# ACTIVITY:
Would you retype every record below exactly as written?
(DATA SHOWN Opens)
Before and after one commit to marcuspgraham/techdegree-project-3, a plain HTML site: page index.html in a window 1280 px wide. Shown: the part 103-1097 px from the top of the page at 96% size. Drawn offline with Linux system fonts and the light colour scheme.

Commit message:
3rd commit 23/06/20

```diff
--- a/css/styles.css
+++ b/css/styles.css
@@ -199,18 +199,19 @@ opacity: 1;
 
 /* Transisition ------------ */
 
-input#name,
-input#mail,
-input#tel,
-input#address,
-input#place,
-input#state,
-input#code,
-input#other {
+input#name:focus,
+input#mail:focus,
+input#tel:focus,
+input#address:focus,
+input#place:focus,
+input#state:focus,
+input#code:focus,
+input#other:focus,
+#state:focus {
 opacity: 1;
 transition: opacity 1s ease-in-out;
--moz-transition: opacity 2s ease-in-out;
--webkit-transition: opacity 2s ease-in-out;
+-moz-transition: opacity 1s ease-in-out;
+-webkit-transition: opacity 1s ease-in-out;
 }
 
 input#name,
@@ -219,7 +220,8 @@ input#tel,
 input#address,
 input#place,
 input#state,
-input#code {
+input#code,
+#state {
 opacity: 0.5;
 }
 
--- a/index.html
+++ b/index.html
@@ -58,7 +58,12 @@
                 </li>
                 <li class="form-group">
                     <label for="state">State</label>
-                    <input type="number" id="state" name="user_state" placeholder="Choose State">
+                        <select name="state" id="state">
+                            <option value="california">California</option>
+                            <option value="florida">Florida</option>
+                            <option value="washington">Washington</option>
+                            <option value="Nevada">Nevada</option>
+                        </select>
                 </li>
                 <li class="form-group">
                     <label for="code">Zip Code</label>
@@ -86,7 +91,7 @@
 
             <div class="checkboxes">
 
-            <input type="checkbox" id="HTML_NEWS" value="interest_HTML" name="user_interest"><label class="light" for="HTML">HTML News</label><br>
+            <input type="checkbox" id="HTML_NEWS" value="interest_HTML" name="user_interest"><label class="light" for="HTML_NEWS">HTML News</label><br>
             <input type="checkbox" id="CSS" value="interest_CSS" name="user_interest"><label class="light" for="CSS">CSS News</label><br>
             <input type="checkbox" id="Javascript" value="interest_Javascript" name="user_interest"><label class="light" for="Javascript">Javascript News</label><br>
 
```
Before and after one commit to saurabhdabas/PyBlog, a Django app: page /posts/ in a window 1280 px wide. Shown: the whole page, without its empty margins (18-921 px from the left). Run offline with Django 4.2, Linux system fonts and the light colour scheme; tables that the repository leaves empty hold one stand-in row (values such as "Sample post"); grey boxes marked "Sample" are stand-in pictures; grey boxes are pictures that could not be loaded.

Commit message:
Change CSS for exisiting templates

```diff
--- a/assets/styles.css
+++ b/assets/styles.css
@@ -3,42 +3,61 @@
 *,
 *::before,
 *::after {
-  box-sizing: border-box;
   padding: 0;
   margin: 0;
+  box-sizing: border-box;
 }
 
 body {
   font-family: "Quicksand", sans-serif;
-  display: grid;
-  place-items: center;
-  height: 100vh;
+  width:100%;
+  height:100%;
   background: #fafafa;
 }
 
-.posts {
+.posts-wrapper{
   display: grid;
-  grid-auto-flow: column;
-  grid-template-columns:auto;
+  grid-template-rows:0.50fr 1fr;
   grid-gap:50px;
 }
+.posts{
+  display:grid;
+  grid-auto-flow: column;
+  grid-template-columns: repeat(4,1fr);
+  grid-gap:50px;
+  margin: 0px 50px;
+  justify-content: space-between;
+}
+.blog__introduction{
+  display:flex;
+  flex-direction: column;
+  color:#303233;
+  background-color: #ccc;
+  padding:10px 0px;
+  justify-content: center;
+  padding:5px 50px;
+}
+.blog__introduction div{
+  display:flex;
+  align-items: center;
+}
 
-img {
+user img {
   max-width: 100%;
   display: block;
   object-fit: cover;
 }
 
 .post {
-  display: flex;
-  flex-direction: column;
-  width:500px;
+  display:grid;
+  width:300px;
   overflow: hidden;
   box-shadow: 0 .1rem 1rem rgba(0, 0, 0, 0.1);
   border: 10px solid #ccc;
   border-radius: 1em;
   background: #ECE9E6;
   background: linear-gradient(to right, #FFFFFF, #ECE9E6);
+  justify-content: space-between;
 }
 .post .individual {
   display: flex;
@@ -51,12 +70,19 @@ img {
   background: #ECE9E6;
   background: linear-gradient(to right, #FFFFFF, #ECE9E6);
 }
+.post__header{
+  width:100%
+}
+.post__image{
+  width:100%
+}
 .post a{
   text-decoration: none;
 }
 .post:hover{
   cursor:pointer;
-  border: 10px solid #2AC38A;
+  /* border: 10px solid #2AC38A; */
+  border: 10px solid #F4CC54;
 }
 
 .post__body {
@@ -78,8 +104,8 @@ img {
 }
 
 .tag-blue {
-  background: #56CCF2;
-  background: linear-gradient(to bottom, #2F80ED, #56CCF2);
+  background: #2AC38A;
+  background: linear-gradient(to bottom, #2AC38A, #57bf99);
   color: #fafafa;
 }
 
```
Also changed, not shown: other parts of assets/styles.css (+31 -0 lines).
(DATA SHOWN Closes)
# THE ANSWER:
Before and after one commit to marcuspgraham/techdegree-project-3, a plain HTML site: page index.html in a window 1280 px wide. Shown: the part 103-1097 px from the top of the page at 96% size. Drawn offline with Linux system fonts and the light colour scheme.

Commit message:
3rd commit 23/06/20

```diff
--- a/css/styles.css
+++ b/css/styles.css
@@ -199,18 +199,19 @@ opacity: 1;
 
 /* Transisition ------------ */
 
-input#name,
-input#mail,
-input#tel,
-input#address,
-input#place,
-input#state,
-input#code,
-input#other {
+input#name:focus,
+input#mail:focus,
+input#tel:focus,
+input#address:focus,
+input#place:focus,
+input#state:focus,
+input#code:focus,
+input#other:focus,
+#state:focus {
 opacity: 1;
 transition: opacity 1s ease-in-out;
--moz-transition: opacity 2s ease-in-out;
--webkit-transition: opacity 2s ease-in-out;
+-moz-transition: opacity 1s ease-in-out;
+-webkit-transition: opacity 1s ease-in-out;
 }
 
 input#name,
@@ -219,7 +220,8 @@ input#tel,
 input#address,
 input#place,
 input#state,
-input#code {
+input#code,
+#state {
 opacity: 0.5;
 }
 
--- a/index.html
+++ b/index.html
@@ -58,7 +58,12 @@
                 </li>
                 <li class="form-group">
                     <label for="state">State</label>
-                    <input type="number" id="state" name="user_state" placeholder="Choose State">
+                        <select name="state" id="state">
+                            <option value="california">California</option>
+                            <option value="florida">Florida</option>
+                            <option value="washington">Washington</option>
+                            <option value="Nevada">Nevada</option>
+                        </select>
                 </li>
                 <li class="form-group">
                     <label for="code">Zip Code</label>
@@ -86,7 +91,7 @@
 
             <div class="checkboxes">
 
-            <input type="checkbox" id="HTML_NEWS" value="interest_HTML" name="user_interest"><label class="light" for="HTML">HTML News</label><br>
+            <input type="checkbox" id="HTML_NEWS" value="interest_HTML" name="user_interest"><label class="light" for="HTML_NEWS">HTML News</label><br>
             <input type="checkbox" id="CSS" value="interest_CSS" name="user_interest"><label class="light" for="CSS">CSS News</label><br>
             <input type="checkbox" id="Javascript" value="interest_Javascript" name="user_interest"><label class="light" for="Javascript">Javascript News</label><br>
 
```
Before and after one commit to saurabhdabas/PyBlog, a Django app: page /posts/ in a window 1280 px wide. Shown: the whole page, without its empty margins (18-921 px from the left). Run offline with Django 4.2, Linux system fonts and the light colour scheme; tables that the repository leaves empty hold one stand-in row (values such as "Sample post"); grey boxes marked "Sample" are stand-in pictures; grey boxes are pictures that could not be loaded.

Commit message:
Change CSS for exisiting templates

```diff
--- a/assets/styles.css
+++ b/assets/styles.css
@@ -3,42 +3,61 @@
 *,
 *::before,
 *::after {
-  box-sizing: border-box;
   padding: 0;
   margin: 0;
+  box-sizing: border-box;
 }
 
 body {
   font-family: "Quicksand", sans-serif;
-  display: grid;
-  place-items: center;
-  height: 100vh;
+  width:100%;
+  height:100%;
   background: #fafafa;
 }
 
-.posts {
+.posts-wrapper{
   display: grid;
-  grid-auto-flow: column;
-  grid-template-columns:auto;
+  grid-template-rows:0.50fr 1fr;
   grid-gap:50px;
 }
+.posts{
+  display:grid;
+  grid-auto-flow: column;
+  grid-template-columns: repeat(4,1fr);
+  grid-gap:50px;
+  margin: 0px 50px;
+  justify-content: space-between;
+}
+.blog__introduction{
+  display:flex;
+  flex-direction: column;
+  color:#303233;
+  background-color: #ccc;
+  padding:10px 0px;
+  justify-content: center;
+  padding:5px 50px;
+}
+.blog__introduction div{
+  display:flex;
+  align-items: center;
+}
 
-img {
+user img {
   max-width: 100%;
   display: block;
   object-fit: cover;
 }
 
 .post {
-  display: flex;
-  flex-direction: column;
-  width:500px;
+  display:grid;
+  width:300px;
   overflow: hidden;
   box-shadow: 0 .1rem 1rem rgba(0, 0, 0, 0.1);
   border: 10px solid #ccc;
   border-radius: 1em;
   background: #ECE9E6;
   background: linear-gradient(to right, #FFFFFF, #ECE9E6);
+  justify-content: space-between;
 }
 .post .individual {
   display: flex;
@@ -51,12 +70,19 @@ img {
   background: #ECE9E6;
   background: linear-gradient(to right, #FFFFFF, #ECE9E6);
 }
+.post__header{
+  width:100%
+}
+.post__image{
+  width:100%
+}
 .post a{
   text-decoration: none;
 }
 .post:hover{
   cursor:pointer;
-  border: 10px solid #2AC38A;
+  /* border: 10px solid #2AC38A; */
+  border: 10px solid #F4CC54;
 }
 
 .post__body {
@@ -78,8 +104,8 @@ img {
 }
 
 .tag-blue {
-  background: #56CCF2;
-  background: linear-gradient(to bottom, #2F80ED, #56CCF2);
+  background: #2AC38A;
+  background: linear-gradient(to bottom, #2AC38A, #57bf99);
   color: #fafafa;
 }
 
```
Also changed, not shown: other parts of assets/styles.css (+31 -0 lines).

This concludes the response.